 In Marketing Insights, Marketing Plans, Marketing Tools & Tactics, Strategic Marketing

One of the issues that continues to pop-up in marketing discussions with clients is the concept of marketing strategy versus marketing tactics; I thought it would be beneficial to explain the key differences.

Basically, marketing breaks down into three parts:

1. Set Goals: What do you want your marketing to achieve?
2. Determine Strategy: How will you achieve your objectives?
3. Select Tactics: Which marketing tools are the most effective for implementing the strategy and achieving the goals?

Let’s use the analogy of building a house to explain how each relates to another.

Setting Goals: This is simple; you want to build a house, but what kind of house? Will it be a Victorian mansion or a modest ranch? The more detailed your goals, the more likely you are to achieve them.

Strategy: When building a house, you do not start by randomly nailing 2 x 4 boards and building the framework; first, you need a “blueprint” to work from – one  that specifies the style of house: Colonial, Ranch, Victorian; size of the house, bedrooms, baths; materials to be used: brick, wood, stone, et cetera. In marketing, your building blueprint is your marketing plan; this is the document that explains the strategy you will use to achieve your goals.

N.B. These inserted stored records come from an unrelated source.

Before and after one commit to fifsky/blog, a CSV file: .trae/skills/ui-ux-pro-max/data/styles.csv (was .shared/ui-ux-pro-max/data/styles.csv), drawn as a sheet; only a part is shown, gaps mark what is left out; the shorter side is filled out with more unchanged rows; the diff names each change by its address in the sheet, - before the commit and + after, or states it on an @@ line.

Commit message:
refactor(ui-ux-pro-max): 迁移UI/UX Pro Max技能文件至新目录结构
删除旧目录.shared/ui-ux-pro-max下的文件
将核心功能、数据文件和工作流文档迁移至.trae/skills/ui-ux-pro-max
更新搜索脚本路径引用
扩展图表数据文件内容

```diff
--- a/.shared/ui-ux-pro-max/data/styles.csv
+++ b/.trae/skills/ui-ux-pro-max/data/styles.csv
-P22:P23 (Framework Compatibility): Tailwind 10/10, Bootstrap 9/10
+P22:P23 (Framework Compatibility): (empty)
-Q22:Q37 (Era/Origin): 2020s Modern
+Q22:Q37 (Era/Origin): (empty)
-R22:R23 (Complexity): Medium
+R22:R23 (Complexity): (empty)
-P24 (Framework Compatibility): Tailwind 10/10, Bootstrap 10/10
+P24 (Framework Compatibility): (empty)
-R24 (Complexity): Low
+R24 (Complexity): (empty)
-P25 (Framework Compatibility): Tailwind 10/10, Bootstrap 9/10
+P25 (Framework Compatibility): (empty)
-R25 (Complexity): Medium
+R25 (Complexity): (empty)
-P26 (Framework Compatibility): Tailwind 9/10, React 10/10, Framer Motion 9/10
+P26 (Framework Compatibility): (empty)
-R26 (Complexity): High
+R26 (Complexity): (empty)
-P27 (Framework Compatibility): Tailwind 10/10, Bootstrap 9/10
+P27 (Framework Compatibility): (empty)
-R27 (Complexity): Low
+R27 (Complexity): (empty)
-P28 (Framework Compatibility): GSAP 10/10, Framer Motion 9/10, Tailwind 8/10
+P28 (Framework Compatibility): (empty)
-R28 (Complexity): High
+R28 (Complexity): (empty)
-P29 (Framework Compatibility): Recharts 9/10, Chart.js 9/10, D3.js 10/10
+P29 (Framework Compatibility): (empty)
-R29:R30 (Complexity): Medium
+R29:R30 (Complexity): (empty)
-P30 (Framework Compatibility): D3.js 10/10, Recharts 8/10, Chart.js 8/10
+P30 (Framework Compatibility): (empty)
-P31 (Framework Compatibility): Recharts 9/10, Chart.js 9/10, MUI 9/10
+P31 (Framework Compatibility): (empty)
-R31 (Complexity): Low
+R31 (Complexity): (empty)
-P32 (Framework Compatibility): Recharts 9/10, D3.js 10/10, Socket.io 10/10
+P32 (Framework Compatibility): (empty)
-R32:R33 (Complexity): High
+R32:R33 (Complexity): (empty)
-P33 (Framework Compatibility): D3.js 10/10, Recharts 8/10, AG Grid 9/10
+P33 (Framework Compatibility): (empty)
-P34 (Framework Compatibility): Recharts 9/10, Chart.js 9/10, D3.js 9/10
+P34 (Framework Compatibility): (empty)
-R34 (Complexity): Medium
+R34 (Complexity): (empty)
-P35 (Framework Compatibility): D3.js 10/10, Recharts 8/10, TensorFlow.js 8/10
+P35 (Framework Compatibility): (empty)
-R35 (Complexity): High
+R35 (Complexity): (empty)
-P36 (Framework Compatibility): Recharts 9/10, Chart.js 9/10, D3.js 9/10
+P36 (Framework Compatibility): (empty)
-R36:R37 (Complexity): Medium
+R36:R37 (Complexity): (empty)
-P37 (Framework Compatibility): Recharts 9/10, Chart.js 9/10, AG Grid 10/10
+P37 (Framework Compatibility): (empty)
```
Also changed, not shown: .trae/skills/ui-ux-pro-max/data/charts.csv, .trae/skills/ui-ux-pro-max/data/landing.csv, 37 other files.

Select Tactics: In home-building, carpentry, plumbing and electrical work could be thought of as the “tactics” used to achieve the end goal, in this case, a house. In marketing, the tactics you may use are advertising, public relations, digital marketing and social media.

How does this approach work with marketing strategy?

Well you don’t start by saying “I need a brochure,” that is a tactic.

First, establish your goals, e.g., increase gross sales 20% each year and by 10% next quarter.

Next, determine your strategy, such as “I will employ a direct-sales effort; my sales people will make face-to-face presentations to qualified prospects and close 20% of those efforts.” Your marketing plan includes the following critical information to support your strategy:

  • An in-depth demographic description of the customer base
  • The important reasons why customers will choose to purchase from this company
  • The key benefit that makes us unique and differentiate us from our competitors

Finally, we utilize our tactics: “We will use telemarketing and e-mail marketing to set up initial meetings; during these meetings, we will utilize a PowerPoint presentation and provide a competitive analysis brochure as a leave-behind with all prospective clients.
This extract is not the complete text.